While store dashboards are ubiquitous in retail, today’s store leaders need more than numbers on a screen.
Store managers thrive when they have the relevant data at their fingertips to make decisions quickly without getting bogged down in analysis or data manipulation.
Traditional store dashboards address only the first step in this process—serving up the numbers—yet, they rarely attempt to answer critical business questions including:
- What does this mean for my business?
- What can do I about it?
- What should I do now (what’s my best next action)?
People managers, not data scientists
Your store managers’ time is best spent solving problems, not crunching numbers. However, most retail dashboards require managers to devote multiple hours per week to analyzing and interpreting data.
Whether your team uses a sophisticated business intelligence system or a collection of Excel spreadsheets, chances are good that your store leaders are challenged to find the time to decipher store data to arrive at business insights that drive the business forward.
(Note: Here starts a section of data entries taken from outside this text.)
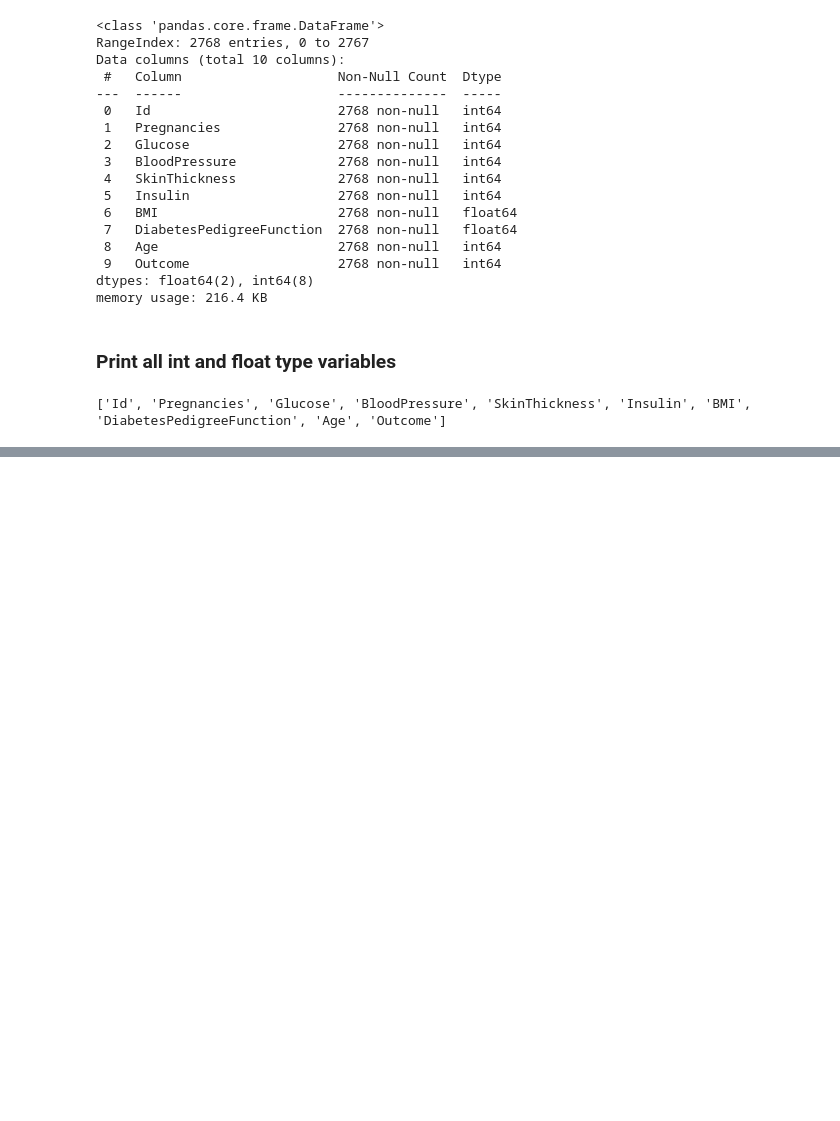
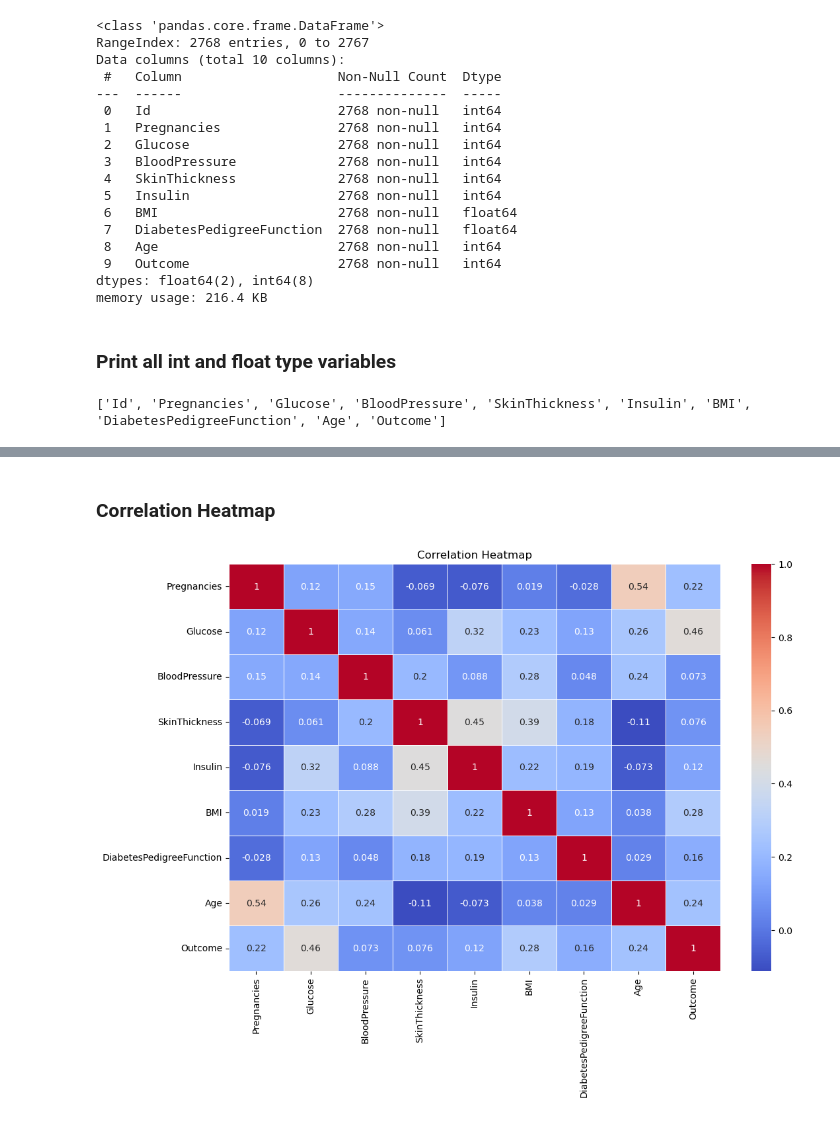
Before and after one commit to VenumiV/diabetes-predictor-ml-flask, a Jupyter notebook: notebooks/FC212002_Janith/descisiontree.ipynb, the cells around one changed output, grey strips where cells are left out. Drawn from its saved outputs; the diff is of its cells as text; code cells hidden in the pictures; blank space fills up the shorter version.

```diff
--- a/notebooks/FC212002_Janith/descisiontree.ipynb
+++ b/notebooks/FC212002_Janith/descisiontree.ipynb
@@ -76,0 +82,3 @@ print([x for x in df.columns if df[x].dtype in ('int64', 'float64')])
+# %%
+df = df.drop('Id', axis=1)
+df.head()
@@ -76,0 +94,3 @@ print([x for x in df.columns if df[x].dtype in ('int64', 'float64')])
+# %%
+X = df.drop('Outcome', axis=1)
+y = df['Outcome']
@@ -76,0 +99,3 @@ print([x for x in df.columns if df[x].dtype in ('int64', 'float64')])
+# %%
+scaler = MinMaxScaler()
+X_scaled = scaler.fit_transform(X)
@@ -76,0 +104,2 @@ print([x for x in df.columns if df[x].dtype in ('int64', 'float64')])
+# %%
+df[X.columns] = X_scaled
@@ -76,0 +131,11 @@ print([x for x in df.columns if df[x].dtype in ('int64', 'float64')])
+# %% [markdown]
+### Correlation Heatmap
+# %%
+numerical_features = df.columns
+cor_matrix = df[numerical_features].corr()
+plt.figure(figsize=(12, 8))
+sns.heatmap(cor_matrix, annot=True, cmap='coolwarm', linewidths=0.5)
+plt.title('Correlation Heatmap')
+plt.show()
+# %% [output]
+[figure, added]
```
Also changed, not shown: parts of 23 cells of this notebook.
Their skill set and passion lies in managing people and selling product – not in data science.
Making the most of store data
This doesn’t discount the value of store data, however. It’s essential that retailers leverage data to make sound business decisions, particularly in today’s hyper-competitive retail environment.
The key is finding the right retail technology solution that frees up your team’s time and guides them toward the “best next step” on the sales floor.
At the start of every day, each of your store leaders should be able to answer:
- What are the key risks and opportunities to store performance in the next shift?
- What skills or behaviors do I need to coach my store associates on to improve store performance today?
- When should I assign my most skilled customer-facing associates to the sales floor, based on projected hourly traffic levels?
- When should I schedule non-customer facing tasks so that my store associates can make the most of every in-store interaction while completing our to-do list?
A speedometer versus a GPS
The right store management technology solution goes beyond dashboards.
Dashboards are essentially a speedometer, informing managers of the basics of “how much” (average order size) and “how many” (number of transactions, number of store visits).
More powerful store day management solutions, on the other hand, resemble Waze (or GPS) for store leaders, addressing the underlying questions that drive the business:
- Where do I need to go? What are my goals for today and how does that stack up against my performance this week or this month?
- What’s the best route to get there? Using the performance levers that are within my control as a store leader (increasing conversion, upselling and cross-selling, etc.) how can I increase my chances of making my sales plan today?
- What obstacles might I encounter on my route and how can I avoid them? How can I meet my goals while taking into account factors outside of my control such as lower traffic or an inexperienced associate team? What can I do to compensate, such as shifting assignments, providing real-time training via self-service 3-minute skills videos, etc.?
Store leaders can realize significantly more value from robust tools that pair the functionality of a dashboard with a smart recommendation engine, on-demand skills videos, and easy-to-use frameworks for all levels of the organization. When stores can leverage the full potential of their store data to drive performance, the impact on store performance—and customer experience—is profound.